▶ _What is expected_
Make a tally of the lines in the records that include the string "evidence", and give only that number.
+---+
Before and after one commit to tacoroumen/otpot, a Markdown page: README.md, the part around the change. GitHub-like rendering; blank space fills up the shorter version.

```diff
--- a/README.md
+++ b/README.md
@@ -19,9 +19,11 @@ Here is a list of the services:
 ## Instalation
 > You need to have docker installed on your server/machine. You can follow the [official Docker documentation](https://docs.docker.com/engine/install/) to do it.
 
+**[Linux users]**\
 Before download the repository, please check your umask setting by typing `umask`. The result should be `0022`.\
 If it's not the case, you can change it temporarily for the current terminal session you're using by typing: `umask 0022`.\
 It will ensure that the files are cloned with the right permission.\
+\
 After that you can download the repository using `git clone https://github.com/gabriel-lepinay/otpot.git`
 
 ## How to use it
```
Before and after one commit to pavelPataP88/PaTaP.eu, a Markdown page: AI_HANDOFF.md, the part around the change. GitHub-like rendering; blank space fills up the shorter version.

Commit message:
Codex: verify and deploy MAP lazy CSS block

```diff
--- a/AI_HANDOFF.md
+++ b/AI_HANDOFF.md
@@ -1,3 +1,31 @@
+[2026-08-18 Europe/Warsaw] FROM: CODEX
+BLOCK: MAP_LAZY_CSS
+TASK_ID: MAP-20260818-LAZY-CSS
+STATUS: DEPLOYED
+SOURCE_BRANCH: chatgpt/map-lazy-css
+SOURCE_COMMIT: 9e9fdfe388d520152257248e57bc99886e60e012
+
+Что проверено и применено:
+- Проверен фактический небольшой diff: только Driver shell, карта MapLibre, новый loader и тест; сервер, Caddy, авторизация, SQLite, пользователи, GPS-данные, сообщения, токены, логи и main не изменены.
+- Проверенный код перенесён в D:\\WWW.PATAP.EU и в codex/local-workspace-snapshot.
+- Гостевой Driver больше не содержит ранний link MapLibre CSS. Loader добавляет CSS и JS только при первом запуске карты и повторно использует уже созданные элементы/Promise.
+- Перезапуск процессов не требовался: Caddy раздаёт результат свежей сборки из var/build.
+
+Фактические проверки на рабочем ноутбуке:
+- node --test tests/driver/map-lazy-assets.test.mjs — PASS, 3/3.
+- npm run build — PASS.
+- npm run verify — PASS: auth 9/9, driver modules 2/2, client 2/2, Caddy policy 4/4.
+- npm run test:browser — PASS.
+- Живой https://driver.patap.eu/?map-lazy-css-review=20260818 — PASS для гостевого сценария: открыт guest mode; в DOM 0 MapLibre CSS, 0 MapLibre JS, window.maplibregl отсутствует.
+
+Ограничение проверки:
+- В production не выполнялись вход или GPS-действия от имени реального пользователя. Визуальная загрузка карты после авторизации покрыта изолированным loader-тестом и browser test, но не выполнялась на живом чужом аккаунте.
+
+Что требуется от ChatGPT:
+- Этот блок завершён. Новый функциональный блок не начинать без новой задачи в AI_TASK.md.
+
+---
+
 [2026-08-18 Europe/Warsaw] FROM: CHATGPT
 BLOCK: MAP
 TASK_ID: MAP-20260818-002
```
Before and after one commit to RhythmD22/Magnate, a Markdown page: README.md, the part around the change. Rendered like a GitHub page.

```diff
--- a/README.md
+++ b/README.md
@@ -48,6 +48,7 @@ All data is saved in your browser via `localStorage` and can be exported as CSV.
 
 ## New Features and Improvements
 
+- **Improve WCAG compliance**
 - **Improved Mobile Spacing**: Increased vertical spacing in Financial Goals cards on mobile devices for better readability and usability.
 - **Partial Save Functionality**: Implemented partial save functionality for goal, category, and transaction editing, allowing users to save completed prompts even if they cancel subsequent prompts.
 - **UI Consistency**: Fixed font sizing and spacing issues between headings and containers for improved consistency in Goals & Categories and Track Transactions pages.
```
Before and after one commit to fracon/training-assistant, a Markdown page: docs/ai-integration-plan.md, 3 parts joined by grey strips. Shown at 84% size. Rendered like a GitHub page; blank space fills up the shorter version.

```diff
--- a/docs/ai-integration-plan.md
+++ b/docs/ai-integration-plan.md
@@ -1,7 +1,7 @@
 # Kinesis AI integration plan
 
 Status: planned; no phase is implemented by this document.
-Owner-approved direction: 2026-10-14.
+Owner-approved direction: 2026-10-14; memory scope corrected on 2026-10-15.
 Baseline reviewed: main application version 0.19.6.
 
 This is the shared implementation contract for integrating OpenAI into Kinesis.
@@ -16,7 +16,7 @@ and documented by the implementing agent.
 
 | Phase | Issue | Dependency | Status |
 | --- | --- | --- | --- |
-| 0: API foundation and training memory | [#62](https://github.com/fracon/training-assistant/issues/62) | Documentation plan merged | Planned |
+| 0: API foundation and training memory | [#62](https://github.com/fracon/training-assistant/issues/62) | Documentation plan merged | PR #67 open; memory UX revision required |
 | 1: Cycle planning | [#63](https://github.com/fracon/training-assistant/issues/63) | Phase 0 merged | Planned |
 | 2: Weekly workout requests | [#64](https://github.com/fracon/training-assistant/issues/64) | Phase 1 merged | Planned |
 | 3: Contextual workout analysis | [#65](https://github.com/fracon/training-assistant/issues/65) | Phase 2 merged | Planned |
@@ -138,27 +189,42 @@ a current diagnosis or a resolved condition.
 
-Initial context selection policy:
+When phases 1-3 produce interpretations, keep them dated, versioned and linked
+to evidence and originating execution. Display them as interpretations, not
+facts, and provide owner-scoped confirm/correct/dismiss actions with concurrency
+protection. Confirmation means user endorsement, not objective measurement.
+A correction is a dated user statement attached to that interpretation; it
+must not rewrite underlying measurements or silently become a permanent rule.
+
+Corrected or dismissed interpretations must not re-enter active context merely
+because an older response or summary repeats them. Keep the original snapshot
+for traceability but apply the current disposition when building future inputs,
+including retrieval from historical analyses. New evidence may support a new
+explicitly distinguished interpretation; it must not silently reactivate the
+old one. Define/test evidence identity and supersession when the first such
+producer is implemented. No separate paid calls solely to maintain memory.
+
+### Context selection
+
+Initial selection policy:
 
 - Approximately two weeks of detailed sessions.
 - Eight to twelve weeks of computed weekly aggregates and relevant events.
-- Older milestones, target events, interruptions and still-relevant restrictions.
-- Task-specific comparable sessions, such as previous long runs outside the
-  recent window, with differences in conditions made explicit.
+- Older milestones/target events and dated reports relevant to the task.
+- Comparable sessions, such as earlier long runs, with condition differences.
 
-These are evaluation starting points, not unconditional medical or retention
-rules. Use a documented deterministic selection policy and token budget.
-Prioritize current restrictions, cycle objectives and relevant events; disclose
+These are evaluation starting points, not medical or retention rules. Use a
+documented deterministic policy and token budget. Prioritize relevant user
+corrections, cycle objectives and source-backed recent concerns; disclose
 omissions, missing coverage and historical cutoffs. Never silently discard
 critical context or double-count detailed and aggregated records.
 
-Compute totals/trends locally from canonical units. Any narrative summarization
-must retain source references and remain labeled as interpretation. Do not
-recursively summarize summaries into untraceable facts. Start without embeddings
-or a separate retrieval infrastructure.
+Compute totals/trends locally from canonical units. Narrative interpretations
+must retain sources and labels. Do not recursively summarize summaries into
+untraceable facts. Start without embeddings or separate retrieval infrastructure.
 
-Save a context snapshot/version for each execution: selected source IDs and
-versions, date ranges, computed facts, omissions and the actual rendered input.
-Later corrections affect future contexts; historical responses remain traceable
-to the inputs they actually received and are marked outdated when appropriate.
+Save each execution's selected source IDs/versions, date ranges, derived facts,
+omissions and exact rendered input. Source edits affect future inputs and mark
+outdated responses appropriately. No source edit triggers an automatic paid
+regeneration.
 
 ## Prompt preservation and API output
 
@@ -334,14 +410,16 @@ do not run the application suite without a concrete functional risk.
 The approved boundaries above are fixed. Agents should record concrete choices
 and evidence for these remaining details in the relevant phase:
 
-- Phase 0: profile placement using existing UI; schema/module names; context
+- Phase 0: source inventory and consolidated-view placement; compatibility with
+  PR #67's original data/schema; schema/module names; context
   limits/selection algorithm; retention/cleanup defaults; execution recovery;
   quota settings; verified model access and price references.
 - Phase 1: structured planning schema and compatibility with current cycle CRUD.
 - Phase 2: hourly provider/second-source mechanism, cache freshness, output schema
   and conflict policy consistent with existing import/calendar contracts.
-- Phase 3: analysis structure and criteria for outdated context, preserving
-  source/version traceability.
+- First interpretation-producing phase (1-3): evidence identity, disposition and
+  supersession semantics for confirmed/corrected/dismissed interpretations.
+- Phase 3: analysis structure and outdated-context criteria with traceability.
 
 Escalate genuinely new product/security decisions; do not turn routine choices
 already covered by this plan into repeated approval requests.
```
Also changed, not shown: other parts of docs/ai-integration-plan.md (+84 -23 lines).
+---+
▶ _Result for this task_
5